So, I, too, find myself short of heaven.

And aren’t we all?

As we struggle with the evil that remains in this world – hatred, racism, persecution, xenophobia, poverty, war, homophobia, income inequality, misogyny, etc. – isn’t it clear that while “It is finished” for eternity, for today we continue to struggle against all that would pull us into the depths, all that would steal the beauty of our days, of our very lives?

And I am reminded of another of my favorites to follow on social media (@momastery) who speaks of these days. She speaks of being the kind of person who feels the energy of the world and seeks to channel her response into active engagement in God’s reconciling work in the world.

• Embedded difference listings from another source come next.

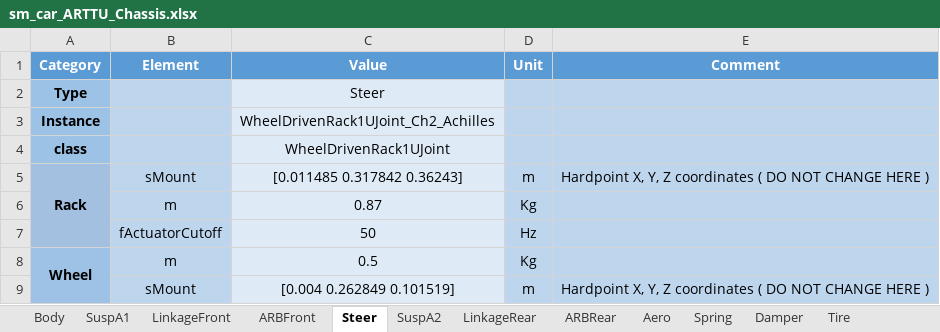
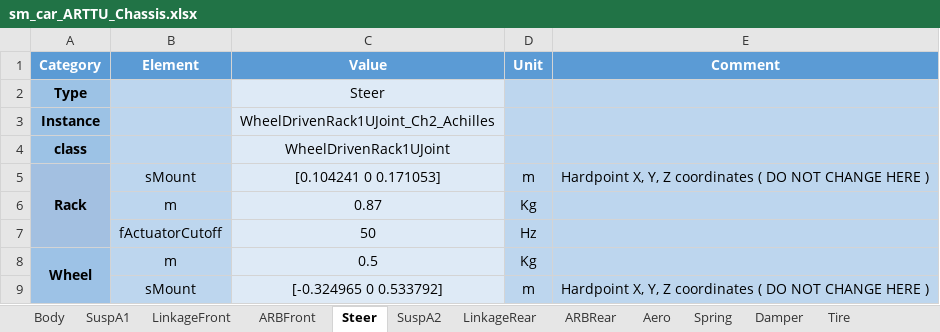
Before and after one commit to ganea-andrei-dragos-30321/VehicleModel, an Excel workbook: Scripts_Data/Data_Vehicle/sm_car_ARTTU_Chassis.xlsx, sheet Steer, drawn as a sheet; values as stored, in another font and other column widths than the file's, no borders; the diff names each change by its address in the sheet, - before the commit and + after, or states it on an @@ line.

```diff
--- a/Scripts_Data/Data_Vehicle/sm_car_ARTTU_Chassis.xlsx (sheet Steer)
+++ b/Scripts_Data/Data_Vehicle/sm_car_ARTTU_Chassis.xlsx (sheet Steer)
-C5 (Value): [0.011485 0.317842 0.36243]
+C5 (Value): [0.104241 0 0.171053]
-C9 (Value): [0.004 0.262849 0.101519]
+C9 (Value): [-0.324965 0 0.533792]
```
Also changed, not shown: sheet Spring, sheet Tire, sheet LinkageRear, sheet LinkageFront, 27 other files.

But, she is the first to admit that some days the waves consume and she has to be gentle with herself. Sometimes staring in to the brilliance of the resurrection and reconciliation while trying to throw off the oppressive weight of the world around us takes more than we have.

And this is good news for me.

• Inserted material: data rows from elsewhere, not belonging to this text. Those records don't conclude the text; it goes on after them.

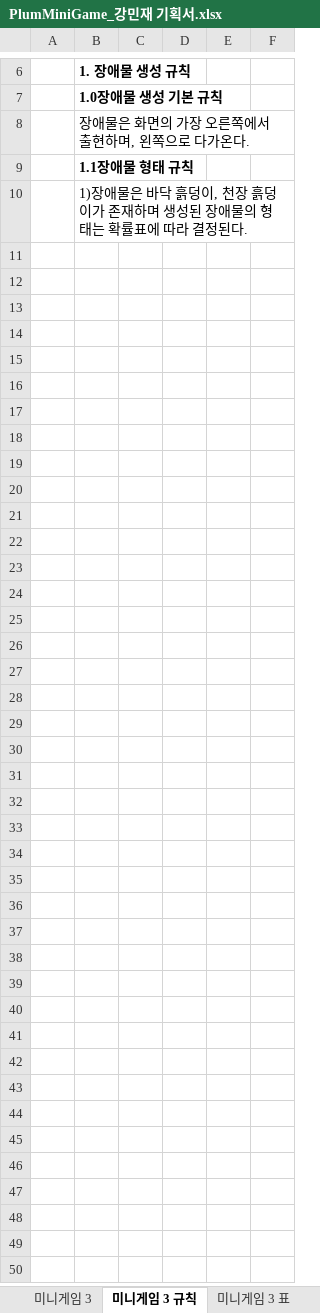
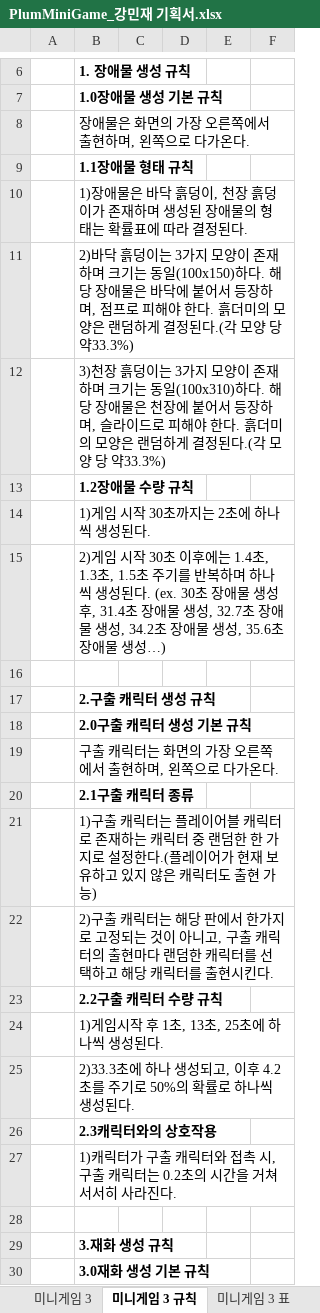
Before and after one commit to LewisCho7/PlumMiniGame, an Excel workbook: Design/PlumMiniGame_강민재 기획서.xlsx, sheet 미니게임 3 규칙, drawn as a sheet; only a part is shown, gaps mark what is left out; values as stored, in another font and other column widths than the file's, no borders; the diff covers the shown part only; the diff names each change by its address in the sheet, - before the commit and + after, or states it on an @@ line.

Commit message:
강민재 미니게임3 기획서 업데이트

```diff
--- a/Design/PlumMiniGame_강민재 기획서.xlsx (sheet 미니게임 3 규칙)
+++ b/Design/PlumMiniGame_강민재 기획서.xlsx (sheet 미니게임 3 규칙)
+row 11:  | 2)바닥 흙덩이는 3가지 모양이 존재하며 크기는 동일(100x150)하다. 해당 장애물은 바닥에 붙어서 등장하며, 점프로 피해야 한다. 흙더미의 모양은 랜덤하게 결정된다.(각 모양 당 약33.3%)
+row 12:  | 3)천장 흙덩이는 3가지 모양이 존재하며 크기는 동일(100x310)하다. 해당 장애물은 천장에 붙어서 등장하며, 슬라이드로 피해야 한다. 흙더미의 모양은 랜덤하게 결정된다.(각 모양 당 약33.3%)
+row 13:  | 1.2장애물 수량 규칙
+row 14:  | 1)게임 시작 30초까지는 2초에 하나씩 생성된다.
+row 15:  | 2)게임 시작 30초 이후에는 1.4초, 1.3초, 1.5초 주기를 반복하며 하나씩 생성된다. (ex. 30초 장애물 생성 후, 31.4초 장애물 생성, 32.7초 장애물 생성, 34.2초 장애물 생성, 35.6초 장애물 생성…)
+row 16: (empty)
+row 17:  | 2.구출 캐릭터 생성 규칙
+row 18:  | 2.0구출 캐릭터 생성 기본 규칙
+row 19:  | 구출 캐릭터는 화면의 가장 오른쪽에서 출현하며, 왼쪽으로 다가온다.
+row 20:  | 2.1구출 캐릭터 종류
+row 21:  | 1)구출 캐릭터는 플레이어블 캐릭터로 존재하는 캐릭터 중 랜덤한 한 가지로 설정한다.(플레이어가 현재 보유하고 있지 않은 캐릭터도 출현 가능)
+row 22:  | 2)구출 캐릭터는 해당 판에서 한가지로 고정되는 것이 아니고, 구출 캐릭터의 출현마다 랜덤한 캐릭터를 선택하고 해당 캐릭터를 출현시킨다.
+row 23:  | 2.2구출 캐릭터 수량 규칙
+row 24:  | 1)게임시작 후 1초, 13초, 25초에 하나씩 생성된다.
+row 25:  | 2)33.3초에 하나 생성되고, 이후 4.2초를 주기로 50%의 확률로 하나씩 생성된다.
+row 26:  | 2.3캐릭터와의 상호작용
+row 27:  | 1)캐릭터가 구출 캐릭터와 접촉 시, 구출 캐릭터는 0.2초의 시간을 거쳐 서서히 사라진다.
+row 28: (empty)
+row 29:  | 3.재화 생성 규칙
+row 30:  | 3.0재화 생성 기본 규칙
```
Also changed, not shown: 43 added rows elsewhere in this sheet, sheet 미니게임 3 표, sheet 미니게임 3, sheet 미니게임 3 UI.
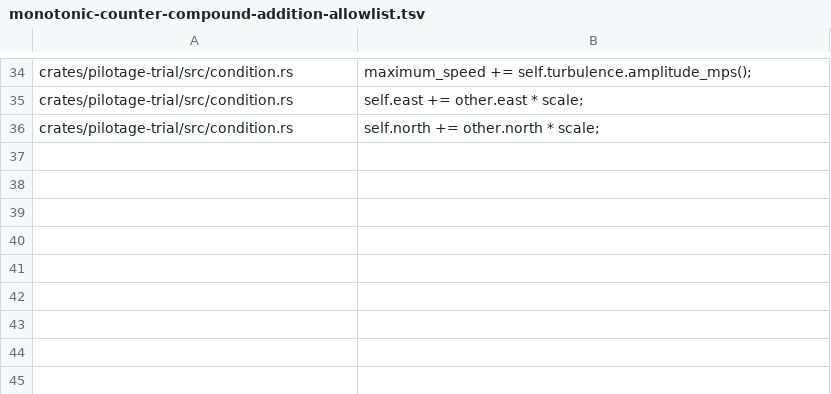
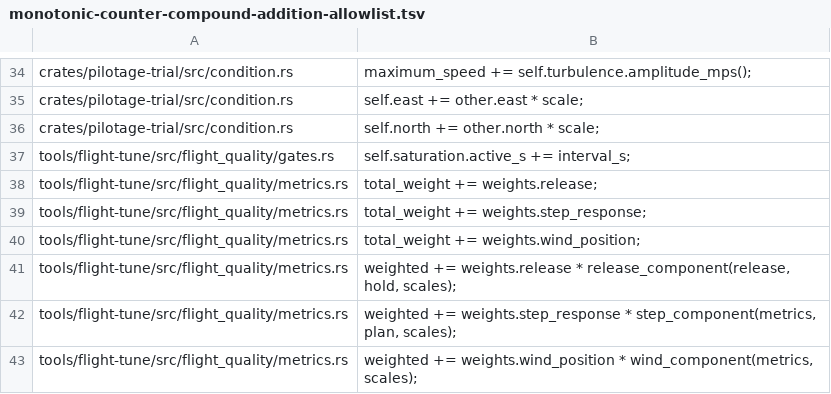
Before and after one commit to luofang34/Pilotage, a TSV file: scripts/monotonic-counter-compound-addition-allowlist.tsv, drawn as a sheet; only a part is shown, gaps mark what is left out.

```diff
--- a/scripts/monotonic-counter-compound-addition-allowlist.tsv
+++ b/scripts/monotonic-counter-compound-addition-allowlist.tsv
@@ -36 +36,8 @@ crates/pilotage-trial/src/condition.rs	self.east += other.east * scale;
 crates/pilotage-trial/src/condition.rs	self.north += other.north * scale;
+tools/flight-tune/src/flight_quality/gates.rs	self.saturation.active_s += interval_s;
+tools/flight-tune/src/flight_quality/metrics.rs	total_weight += weights.release;
+tools/flight-tune/src/flight_quality/metrics.rs	total_weight += weights.step_response;
+tools/flight-tune/src/flight_quality/metrics.rs	total_weight += weights.wind_position;
+tools/flight-tune/src/flight_quality/metrics.rs	weighted += weights.release * release_component(release, hold, scales);
+tools/flight-tune/src/flight_quality/metrics.rs	weighted += weights.step_response * step_component(metrics, plan, scales);
+tools/flight-tune/src/flight_quality/metrics.rs	weighted += weights.wind_position * wind_component(metrics, scales);
```
Also changed, not shown: 13 other files.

I may think I should be capable of all this.

I may think the sheer power of my will should be enough.

But the reality so vibrantly presented in the death and resurrection of Christ –
Whether you shout, “He is Risen, Indeed. Hallelujah!” with confidence surrounded by plastic eggs and chocolate bunnies or whisper it defiantly in the face of deep despair and sorrow in the evil of this world –

It’s not on us.

God’s got this.

God always has and God always will.

This is the reality presented in the story of God’s people in the Old Testament – trying and failing, trying and failing, trying and failing all leading up to the introduction of Jesus – the messiah who would take the sin of the world upon himself.

The more I burden myself with the responsibility of “snapping out of it” to embrace the life God has prepared and invited me into, the less I understand resurrection.

The more I trust the God I believe in has the power to reconcile ALL of creation to Godself, the more I open myself to the opportunity for my own resurrection – from all that would pull me into despair.

I don’t have to resurrect myself.

And releasing my death grip on that reality opens the door for God to begin God’s reconciling work in my heart and my life once again.

He is risen indeed.

Clinging to the shoulders of Christ, I, too rise.